--- Prompt ---
Look for "strutture" in each line of the records, and copy the lines that have it.
──────── Excerpted data
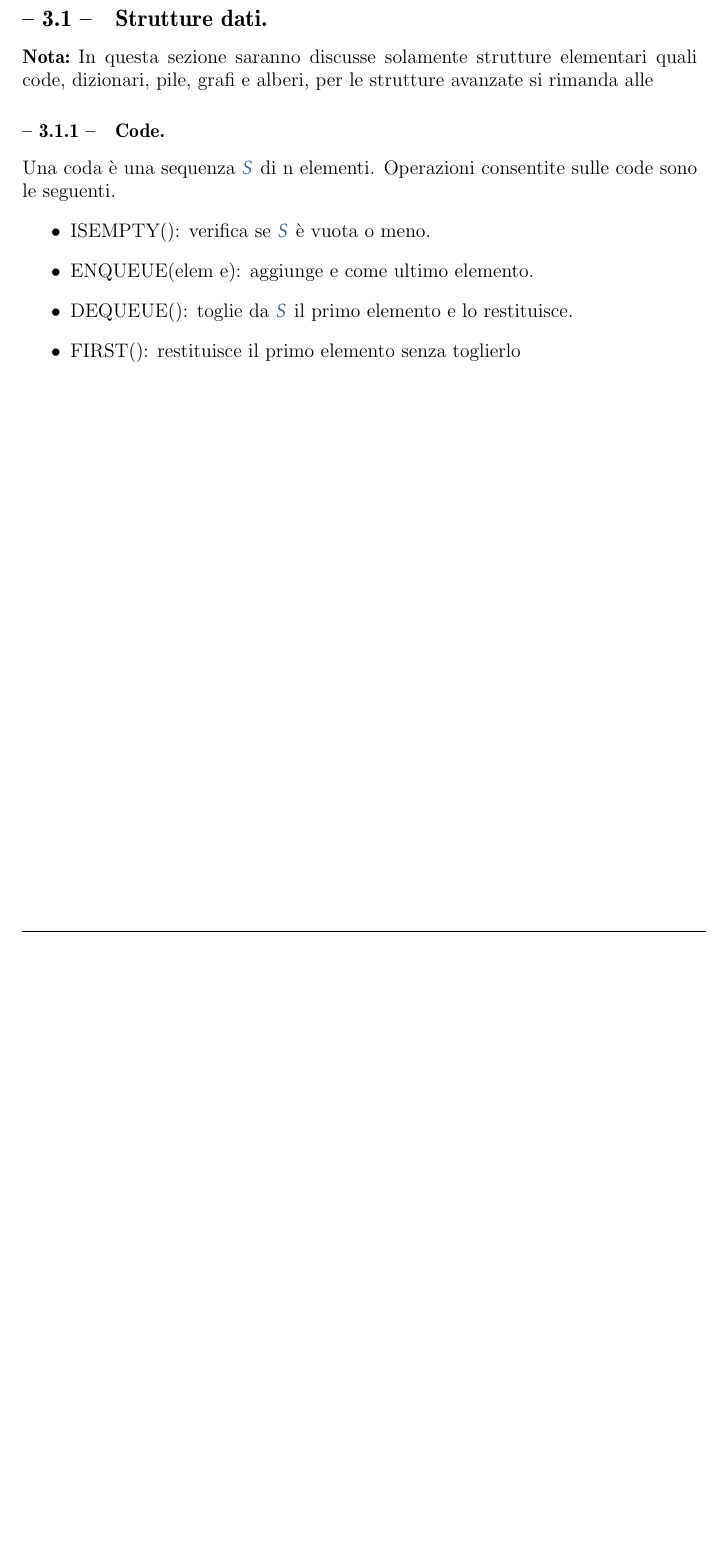
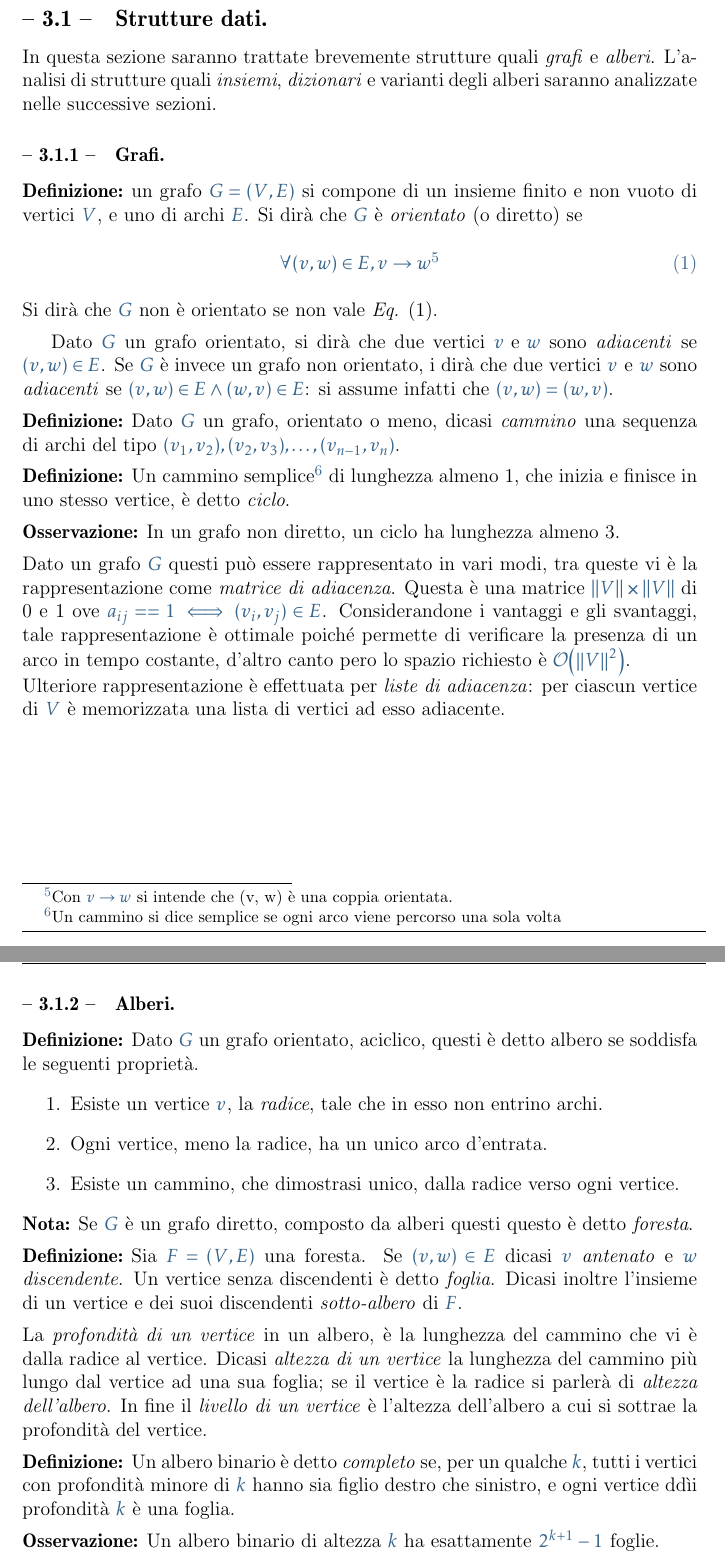
Before and after one commit to Ka-R-ma/Old-Appunti-Uni, a LaTeX document (Projects/Year II/Algoritmi e strutture dati/Main/Algoritmi e strutture dati.tex, which reads Projects/Year II/Algoritmi e strutture dati/Sezioni/Sotto sezioni/Sottosezione 3.1 - Strutture dati.tex): part of page 10 of 10 before the commit and two parts of pages 10 and 11 of 11 after it, the two joined at a grey line, cut so that both start at the same text, the shorter picture padded with empty space. The pictures show the PDF file Projects/Year II/Algoritmi e strutture dati/Main/Algoritmi e strutture dati.pdf that the author committed with the source.

Commit message:
Algoritmi Sezioe 3

```diff
--- a/Projects/Year II/Algoritmi e strutture dati/Sezioni/Sotto sezioni/Sottosezione 3.1 - Strutture dati.tex
+++ b/Projects/Year II/Algoritmi e strutture dati/Sezioni/Sotto sezioni/Sottosezione 3.1 - Strutture dati.tex
@@ -1,14 +1,74 @@
 \documentclass{subfiles}
 \begin{document}
+In questa sezione saranno trattate brevemente strutture quali \emph{grafi} e \emph{alberi}.
+L'analisi di strutture quali \emph{insiemi}, \emph{dizionari} e varianti degli alberi saranno analizzate nelle successive sezioni.
+
+\subsubsection{Grafi}
+\begin{Definition*}
+    un grafo \(G = (V, E)\) si compone di un insieme finito e non vuoto di vertici \(V\), e uno di archi \(E\).
+    Si dirà che \(G\) è \emph{orientato} (o diretto) se
+
+    \begin{equation}
+        \forall (v, w) \in E, v \to w\footnote[5]{Con \(v \to w\) si intende che (v, w) è una coppia orientata.}
+    \end{equation}
+
+    \noindent Si dirà che \(G\) non è orientato se non vale \emph{Eq. \eqref{eq:1}}.
+\end{Definition*}
+
+Dato \(G\) un grafo orientato, si dirà che due vertici \(v \text{e} w\) sono \emph{adiacenti} se \((v, w) \in E\).
+Se \(G\) è invece un grafo non orientato, i dirà che due vertici \(v \text{e} w\) sono \emph{adiacenti} se \((v, w) \in E \land (w, v) \in E\):
+si assume infatti che \((v, w) = (w, v)\).
+
+\begin{Definition*}
+    Dato \(G\) un grafo, orientato o meno, dicasi \emph{cammino} una sequenza di archi del tipo \((v_{1}, v_{2}), (v_{2}, v_{3}), \ldots, (v_{n- 1}, v_{n})\).
+\end{Definition*}
+
+\begin{Definition*}
+    Un cammino semplice\footnote[6]{Un cammino si dice semplice se ogni arco viene percorso una sola volta} di lunghezza almeno 1, che inizia e finisce in uno stesso vertice, è detto \emph{ciclo}.
+\end{Definition*}
+
+\begin{Remark*}
+    In un grafo non diretto, un ciclo ha lunghezza almeno 3.
+\end{Remark*}
+
+\noindent Dato un grafo \(G\) questi può essere rappresentato in vari modi, tra queste vi è la rappresentazione come \emph{matrice di adiacenza}.
+Questa è una matrice \(\norm{V} \cp \norm{V}\) di 0 e 1 ove \(a_{ij} == 1 \iff (v_{i}, v_{j}) \in E\). Considerandone i vantaggi e gli svantaggi,
+tale rappresentazione è ottimale poiché permette di verificare la presenza di un arco in tempo costante, d'altro canto pero lo spazio richiesto è \(\order{\norm{V}^{2}}\).
+\\
+Ulteriore rappresentazione è effettuata per \emph{liste di adiacenza}: per ciascun vertice di \(V\) è memorizzata una lista di vertici ad esso adiacente.
+\clearpage
+
+\subsubsection{Alberi}
+\begin{Definition*}
+    Dato \(G\) un grafo orientato, aciclico, questi è detto albero se soddisfa le seguenti proprietà.
+    \begin{enumerate}
+        \item Esiste un vertice \(v\), la \emph{radice}, tale che in esso non entrino archi.
+        \item Ogni vertice, meno la radice, ha un unico arco d'entrata.
+        \item Esiste un cammino, che dimostrasi unico, dalla radice verso ogni vertice.
+    \end{enumerate}
+\end{Definition*}
+
 \begin{Note*}
-    In questa sezione saranno discusse solamente strutture elementari quali code, dizionari, pile, grafi e alberi, per le strutture avanzate si rimanda alle %TODO: uncomment \emph{Sezioni \ref{Sec:5} e \ref*{Sec:6}}.
+    Se \(G\) è un grafo diretto, composto da alberi questi questo è detto \emph{foresta}.
 \end{Note*}
 
-\subsubsection{Code}
-Una coda è una sequenza \(S\) di n elementi.
-Operazioni consentite sulle code sono le seguenti.
+\begin{Definition*}
+    Sia \(F = (V, E)\) una foresta. Se \((v, w) \in E\) dicasi \(v\) \emph{antenato} e \(w\) \emph{discendente}.
+    Un vertice senza discendenti è detto \emph{foglia}. Dicasi inoltre l'insieme di un vertice e dei suoi discendenti \emph{sotto-albero} di \(F\).
+\end{Definition*}
+
+\noindent La \emph{profondità di un vertice} in un albero, è la lunghezza del cammino che vi è dalla radice al vertice.
+Dicasi \emph{altezza di un vertice} la lunghezza del cammino più lungo dal vertice ad una sua foglia; se il vertice è la radice si parlerà di \emph{altezza dell'albero}.
+In fine il \emph{livello di un vertice} è l'altezza dell'albero a cui si sottrae la profondità del vertice.
+
+\begin{Definition*}
+    Un albero binario è detto \emph{completo} se, per un qualche \(k\), tutti i vertici con profondità minore di \(k\) hanno sia figlio destro che sinistro,
+    e ogni vertice ddìi profondità \(k\) è una foglia.
+\end{Definition*}
+
+\begin{Remark*}
+    Un albero binario di altezza \(k\) ha esattamente \(2^{k + 1} - 1\) foglie.
+\end{Remark*}
+
+\noindent Molti algoritmi fanno uso degli alberi, sfruttando in genere la visita dello stesso. Tali visite sono riportate di seguito.
 \begin{itemize}
-    \item ISEMPTY(): verifica se \(S\) è vuota o meno.
-    \item ENQUEUE(elem e): aggiunge e come ultimo elemento.
-    \item DEQUEUE(): toglie da \(S\) il primo elemento e lo restituisce.
-    \item FIRST(): restituisce il primo elemento senza toglierlo
```
Also changed, not shown: Admin/Utils/CustomMacros.sty (+0 -1 lines), Projects/Year II/Algoritmi e strutture dati/Main/Algoritmi e strutture dati.pdf, Projects/Year II/Algoritmi e strutture dati/Sezioni/Sotto sezioni/Sottosezione 3.1 - Strutture dati.tex (4 more changed lines).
────────────────
--- Response to the task ---
Before and after one commit to Ka-R-ma/Old-Appunti-Uni, a LaTeX document (Projects/Year II/Algoritmi e strutture dati/Main/Algoritmi e strutture dati.tex, which reads Projects/Year II/Algoritmi e strutture dati/Sezioni/Sotto sezioni/Sottosezione 3.1 - Strutture dati.tex): part of page 10 of 10 before the commit and two parts of pages 10 and 11 of 11 after it, the two joined at a grey line, cut so that both start at the same text, the shorter picture padded with empty space. The pictures show the PDF file Projects/Year II/Algoritmi e strutture dati/Main/Algoritmi e strutture dati.pdf that the author committed with the source.
--- a/Projects/Year II/Algoritmi e strutture dati/Sezioni/Sotto sezioni/Sottosezione 3.1 - Strutture dati.tex
+++ b/Projects/Year II/Algoritmi e strutture dati/Sezioni/Sotto sezioni/Sottosezione 3.1 - Strutture dati.tex
+In questa sezione saranno trattate brevemente strutture quali \emph{grafi} e \emph{alberi}.
+L'analisi di strutture quali \emph{insiemi}, \emph{dizionari} e varianti degli alberi saranno analizzate nelle successive sezioni.
-    In questa sezione saranno discusse solamente strutture elementari quali code, dizionari, pile, grafi e alberi, per le strutture avanzate si rimanda alle %TODO: uncomment \emph{Sezioni \ref{Sec:5} e \ref*{Sec:6}}.
Also changed, not shown: Admin/Utils/CustomMacros.sty (+0 -1 lines), Projects/Year II/Algoritmi e strutture dati/Main/Algoritmi e strutture dati.pdf, Projects/Year II/Algoritmi e strutture dati/Sezioni/Sotto sezioni/Sottosezione 3.1 - Strutture dati.tex (4 more changed lines).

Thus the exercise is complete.